Fun Science: Melting Crayons

Have you ever wanted to make your own unique picture using crayons? Have you ever tried melting crayons to create a really colourful picture? With this exciting experiment you can create your own colourful pictures using the power of heat. Check out the post on how to conduct this artistic experiment.

This experiment will help children to understand how to turn a solid into a liquid with heat. For this experiment you will need a plain white canvas, a pack of different coloured crayons, super glue and a hair dryer.

You will need...

You will need…


First of all you will need to glue the all of the crayons on a straight line at the top of the canvas. You need to wait for them to thoroughly dry before moving onto the next step.

Why not try a different pattern/ array of colours once you have tried the experiment once.





glue crayons to the top of the canvas

Glue crayons to the top of the canvas

Next you will need to lean the canvas against something so that it is at an angle. If you are using a wall you may wish to place lots of newspaper around the canvas and on the wall to ensure any mess can be cleaned up easily. You could also try leaning it against cups or a box as long as it is at an angle you can then move onto the next step.

The fun part:

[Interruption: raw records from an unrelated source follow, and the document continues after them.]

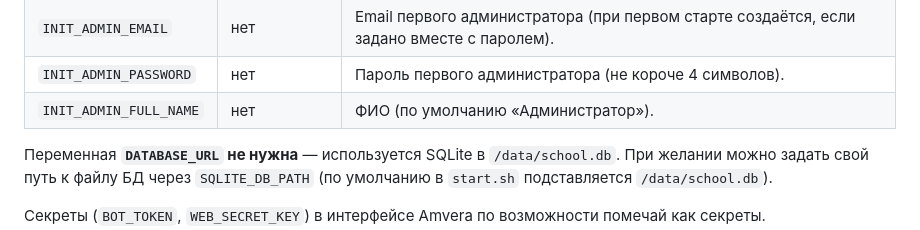
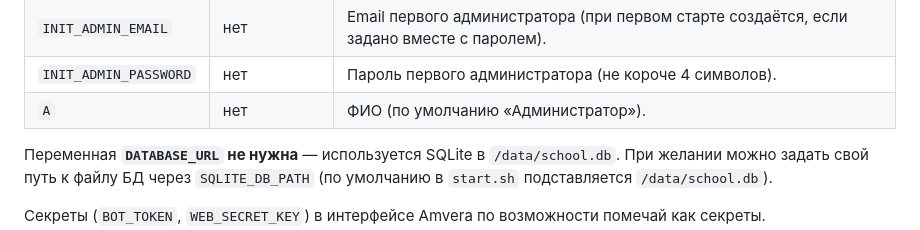
Before and after one commit to 2777361-ui/ControlSys_bot, a Markdown page: DEPLOY_AMVERA.md, the part around the change. GitHub-like rendering.

```diff
--- a/DEPLOY_AMVERA.md
+++ b/DEPLOY_AMVERA.md
@@ -36,7 +36,7 @@
 | `BASE_URL`            | да          | Публичный URL приложения **без слэша в конце**. Берётся из Amvera после деплоя: в карточке приложения или в разделе «Домены»/«Ссылка» (например `https://твой-проект.amvera.ru`). Нужен для ссылок в письмах (сброс пароля, приглашения родителей). |
 | `INIT_ADMIN_EMAIL`    | нет         | Email первого администратора (при первом старте создаётся, если задано вместе с паролем). |
 | `INIT_ADMIN_PASSWORD` | нет         | Пароль первого администратора (не короче 4 символов). |
-| `INIT_ADMIN_FULL_NAME`| нет         | ФИО (по умолчанию «Администратор»). |
+| `А`| нет         | ФИО (по умолчанию «Администратор»). |
 
 Переменная **`DATABASE_URL` не нужна** — используется SQLite в `/data/school.db`. При желании можно задать свой путь к файлу БД через `SQLITE_DB_PATH` (по умолчанию в `start.sh` подставляется `/data/school.db`).
 
```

Then you will need to use the hair dryer to start melting the crayons- this may take several minutes.

Check out the video below on how to melt the crayons:

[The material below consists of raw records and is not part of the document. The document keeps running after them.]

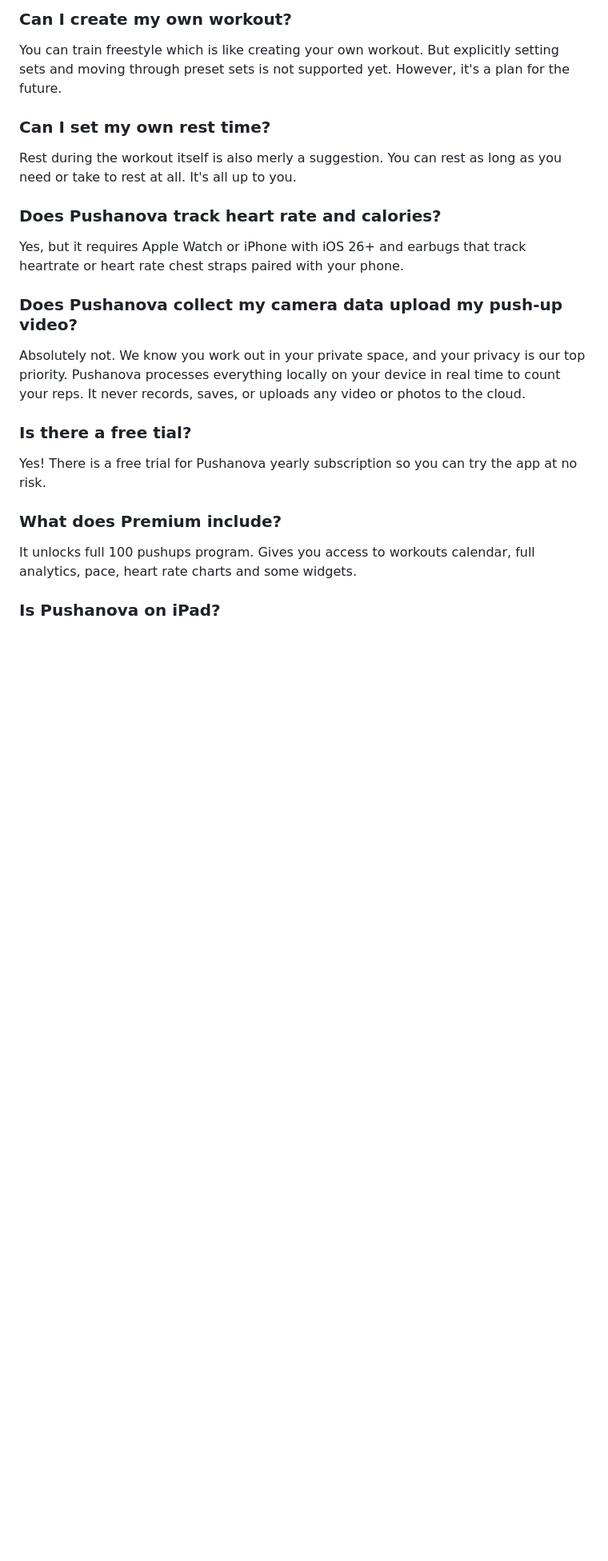
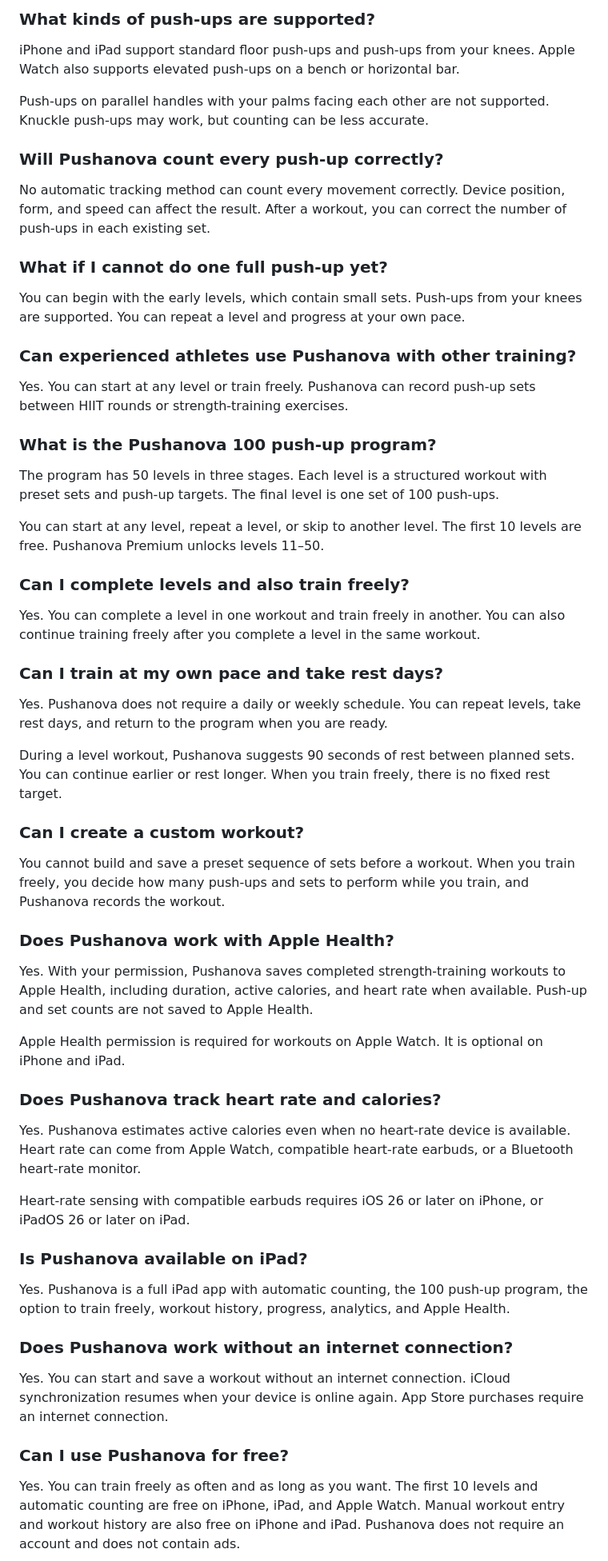
Before and after one commit to genebogdanovich/pushanova-website, a Markdown page: materials/copy/homepage-qna.md, the part around one of its changes. Shown at 80% size. Drawn GitHub-style; blank space fills up the shorter version.

Commit message:
Refine homepage FAQ copy
Co-authored-by: Cursor <cursoragent@cursor.com>

```diff
--- a/materials/copy/homepage-qna.md
+++ b/materials/copy/homepage-qna.md
@@ -54,27 +24,63 @@ Sure. As a matter of fact app doesn't really force you or even suggest to do you
 
-### Can I create my own workout?
+### What kinds of push-ups are supported?
 
-You can train freestyle which is like creating your own workout. But explicitly setting sets and moving through preset sets is not supported yet. However, it's a plan for the future.
+iPhone and iPad support standard floor push-ups and push-ups from your knees. Apple Watch also supports elevated push-ups on a bench or horizontal bar.
 
-### Can I set my own rest time?
+Push-ups on parallel handles with your palms facing each other are not supported. Knuckle push-ups may work, but counting can be less accurate.
 
-Rest during the workout itself is also merly a suggestion. You can rest as long as you need or take to rest at all. It's all up to you.
+### Will Pushanova count every push-up correctly?
+
+No automatic tracking method can count every movement correctly. Device position, form, and speed can affect the result. After a workout, you can correct the number of push-ups in each existing set.
+
+### What if I cannot do one full push-up yet?
+
+You can begin with the early levels, which contain small sets. Push-ups from your knees are supported. You can repeat a level and progress at your own pace.
+
+### Can experienced athletes use Pushanova with other training?
+
+Yes. You can start at any level or train freely. Pushanova can record push-up sets between HIIT rounds or strength-training exercises.
+
+### What is the Pushanova 100 push-up program?
+
+The program has 50 levels in three stages. Each level is a structured workout with preset sets and push-up targets. The final level is one set of 100 push-ups.
+
+You can start at any level, repeat a level, or skip to another level. The first 10 levels are free. Pushanova Premium unlocks levels 11–50.
+
+### Can I complete levels and also train freely?
+
+Yes. You can complete a level in one workout and train freely in another. You can also continue training freely after you complete a level in the same workout.
+
+### Can I train at my own pace and take rest days?
+
+Yes. Pushanova does not require a daily or weekly schedule. You can repeat levels, take rest days, and return to the program when you are ready.
+
+During a level workout, Pushanova suggests 90 seconds of rest between planned sets. You can continue earlier or rest longer. When you train freely, there is no fixed rest target.
+
+### Can I create a custom workout?
+
+You cannot build and save a preset sequence of sets before a workout. When you train freely, you decide how many push-ups and sets to perform while you train, and Pushanova records the workout.
+
+### Does Pushanova work with Apple Health?
+
+Yes. With your permission, Pushanova saves completed strength-training workouts to Apple Health, including duration, active calories, and heart rate when available. Push-up and set counts are not saved to Apple Health.
+
+Apple Health permission is required for workouts on Apple Watch. It is optional on iPhone and iPad.
 
 ### Does Pushanova track heart rate and calories?
 
-Yes, but it requires Apple Watch or iPhone with iOS 26+ and earbugs that track heartrate or heart rate chest straps paired with your phone.
+Yes. Pushanova estimates active calories even when no heart-rate device is available. Heart rate can come from Apple Watch, compatible heart-rate earbuds, or a Bluetooth heart-rate monitor.
 
-### Does Pushanova collect my camera data upload my push-up video?
+Heart-rate sensing with compatible earbuds requires iOS 26 or later on iPhone, or iPadOS 26 or later on iPad.
 
-Absolutely not. We know you work out in your private space, and your privacy is our top priority. Pushanova processes everything locally on your device in real time to count your reps. It never records, saves, or uploads any video or photos to the cloud.
+### Is Pushanova available on iPad?
 
-### Is there a free tial?
+Yes. Pushanova is a full iPad app with automatic counting, the 100 push-up program, the option to train freely, workout history, progress, analytics, and Apple Health.
 
-Yes! There is a free trial for Pushanova yearly subscription so you can try the app at no risk.
+### Does Pushanova work without an internet connection?
 
-### What does Premium include?
+Yes. You can start and save a workout without an internet connection. iCloud synchronization resumes when your device is online again. App Store purchases require an internet connection.
 
-It unlocks full 100 pushups program. Gives you access to workouts calendar, full analytics, pace, heart rate charts and some widgets.
+### Can I use Pushanova for free?
 
-### Is Pushanova on iPad?
+Yes. You can train freely as often and as long as you want. The first 10 levels and automatic counting are free on iPhone, iPad, and Apple Watch. Manual workout entry and workout history are also free on iPhone and iPad. Pushanova does not require an account and does not contain ads.
 
```
Also changed, not shown: other parts of materials/copy/homepage-qna.md (+17 -43 lines).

You will then have to wait a few minutes for the picture to dry- you will now have a beautiful colourful canvas!

Colourful melted crayons

Colourful melted crayons

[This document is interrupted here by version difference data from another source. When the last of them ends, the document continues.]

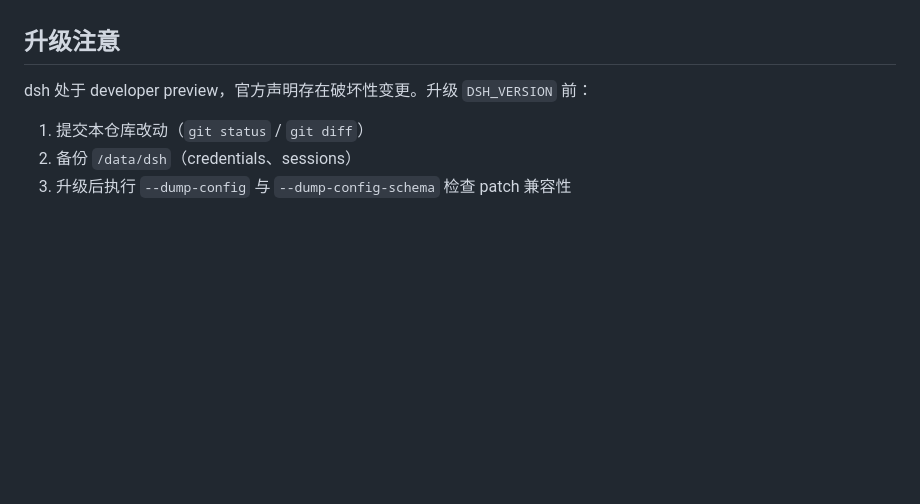
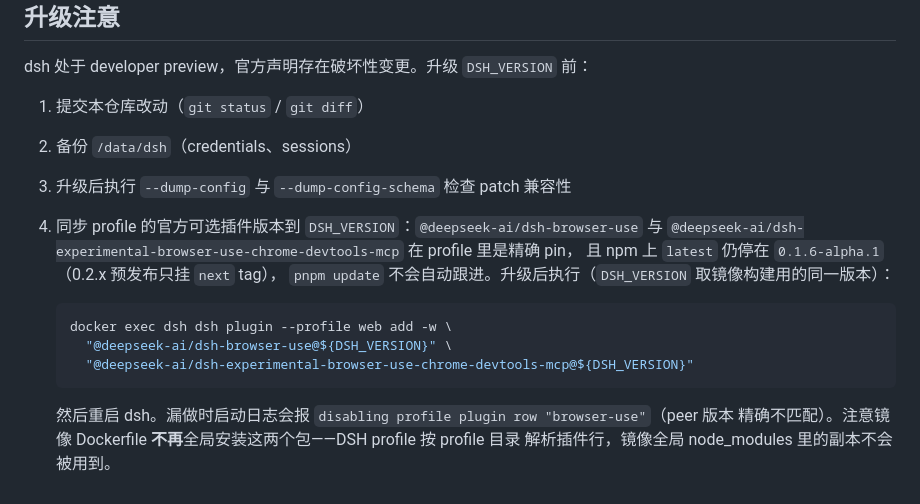
Before and after one commit to exponentxqq/.dotfiles, a Markdown page: dsh/README.md, the part around the change. Rendered like a GitHub page; blank space fills up the shorter version.

Commit message:
docs(dsh): 升级注意补充 browser-use/chrome-devtools 版本同步清单
镜像 Dockerfile 的全局安装对 profile 无效（profile 按自身目录解析插件行），这两个官方可选插件只能靠 profile 依赖；而 npm 的 latest 停在旧 alpha、0.2.x 预发布只挂 next tag，pnpm update 不会跟进，故列入 DSH 升级清单。

````diff
--- a/dsh/README.md
+++ b/dsh/README.md
@@ -306,3 +306,17 @@ dsh 处于 developer preview，官方声明存在破坏性变更。升级 `DSH_V
 1. 提交本仓库改动（`git status` / `git diff`）
 2. 备份 `/data/dsh`（credentials、sessions）
 3. 升级后执行 `--dump-config` 与 `--dump-config-schema` 检查 patch 兼容性
+4. 同步 profile 的官方可选插件版本到 `DSH_VERSION`：`@deepseek-ai/dsh-browser-use` 与
+   `@deepseek-ai/dsh-experimental-browser-use-chrome-devtools-mcp` 在 profile 里是精确 pin，
+   且 npm 上 `latest` 仍停在 `0.1.6-alpha.1`（0.2.x 预发布只挂 `next` tag），
+   `pnpm update` 不会自动跟进。升级后执行（`DSH_VERSION` 取镜像构建用的同一版本）：
+
+   ```bash
+   docker exec dsh dsh plugin --profile web add -w \
+     "@deepseek-ai/dsh-browser-use@${DSH_VERSION}" \
+     "@deepseek-ai/dsh-experimental-browser-use-chrome-devtools-mcp@${DSH_VERSION}"
+   ```
+
+   然后重启 dsh。漏做时启动日志会报 `disabling profile plugin row "browser-use"`（peer 版本
+   精确不匹配）。注意镜像 Dockerfile **不再**全局安装这两个包——DSH profile 按 profile 目录
+   解析插件行，镜像全局 node_modules 里的副本不会被用到。
````
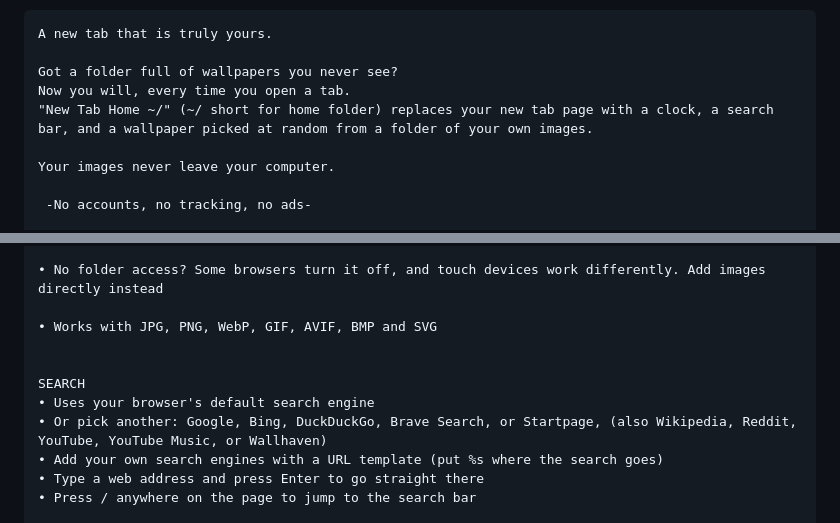
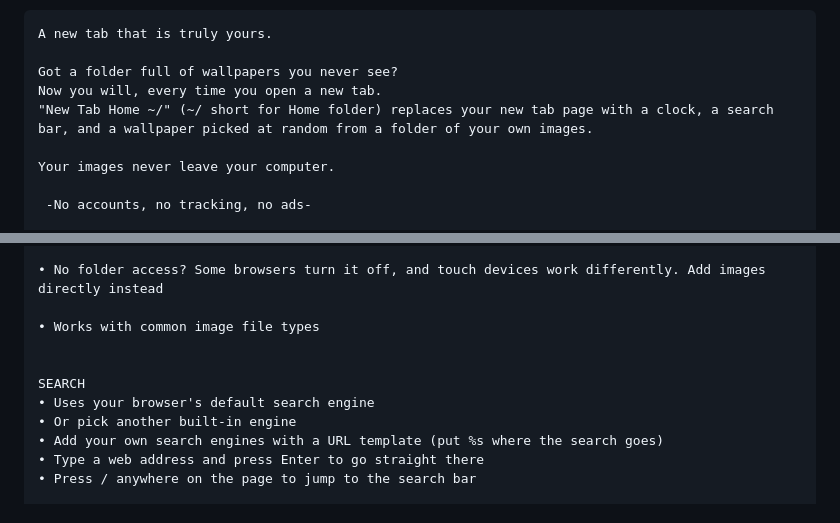
Before and after one commit to ike-V/new-tab-home, a Markdown page: store-assets/store-listing.md, 2 parts joined by grey strips. Drawn GitHub-style.

Commit message:
Trim keyword lists from the store description

```diff
--- a/store-assets/store-listing.md
+++ b/store-assets/store-listing.md
@@ -17,8 +17,8 @@ A custom New Tab page: clock, multi-engine search, and a wallpaper that rotates
 A new tab that is truly yours.
 
 Got a folder full of wallpapers you never see?
-Now you will, every time you open a tab.
-"New Tab Home ~/" (~/ short for home folder) replaces your new tab page with a clock, a search bar, and a wallpaper picked at random from a folder of your own images.
+Now you will, every time you open a new tab.
+"New Tab Home ~/" (~/ short for Home folder) replaces your new tab page with a clock, a search bar, and a wallpaper picked at random from a folder of your own images.
 
 Your images never leave your computer.
 
@@ -39,12 +39,12 @@ WALLPAPERS
 
 • No folder access? Some browsers turn it off, and touch devices work differently. Add images directly instead
 
-• Works with JPG, PNG, WebP, GIF, AVIF, BMP and SVG
+• Works with common image file types
 
 
 SEARCH
 • Uses your browser's default search engine
-• Or pick another: Google, Bing, DuckDuckGo, Brave Search, or Startpage, (also Wikipedia, Reddit, YouTube, YouTube Music, or Wallhaven)
+• Or pick another built-in engine
 • Add your own search engines with a URL template (put %s where the search goes)
 • Type a web address and press Enter to go straight there
 • Press / anywhere on the page to jump to the search bar
```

The Science Bit:

Crayola Crayons are made primarily from paraffin wax and color pigment. This process is the same for all Crayola Crayon colors. The paraffin wax is melted and mixed together with pre-measured amounts of color pigments.

Colour makes a big difference. The pigments, which give each crayon its colour, don’t react the same way to heat. Darker crayons will melt faster because it has dark pigments while yellow crayons melt slowly because of the light pigments.

The children will experience  the crayons in a solid state versus a liquid state. This means that they will be learning about solids and liquids.
To provide an example the chair you are sitting on is a solid and the water you drink is liquid.

Changing State

The atoms and molecules don’t change, but the way they move about does. Water, for example, is always made up of two hydrogen atoms and one oxygen atom. However, it can take the state of liquid, solid (ice), and gas (steam). Matter changes state when more energy gets added to it. Energy is often added in the form of heat or pressure. So for this example the crayons are getting energy from the heat and this makes the crayons melt. Liquid molecules are looser and can move about easily.

As the picture dries the crayons will become a solid again. When solid, the molecules are held tightly together they don’t move easily. Once it is dry and has cooled you may want to touch the picture? What does dried melted wax feel like?

Why not try cutting out an image with black paper to create your own unique picture that you can put on the wall. Check out some of the amazing examples below.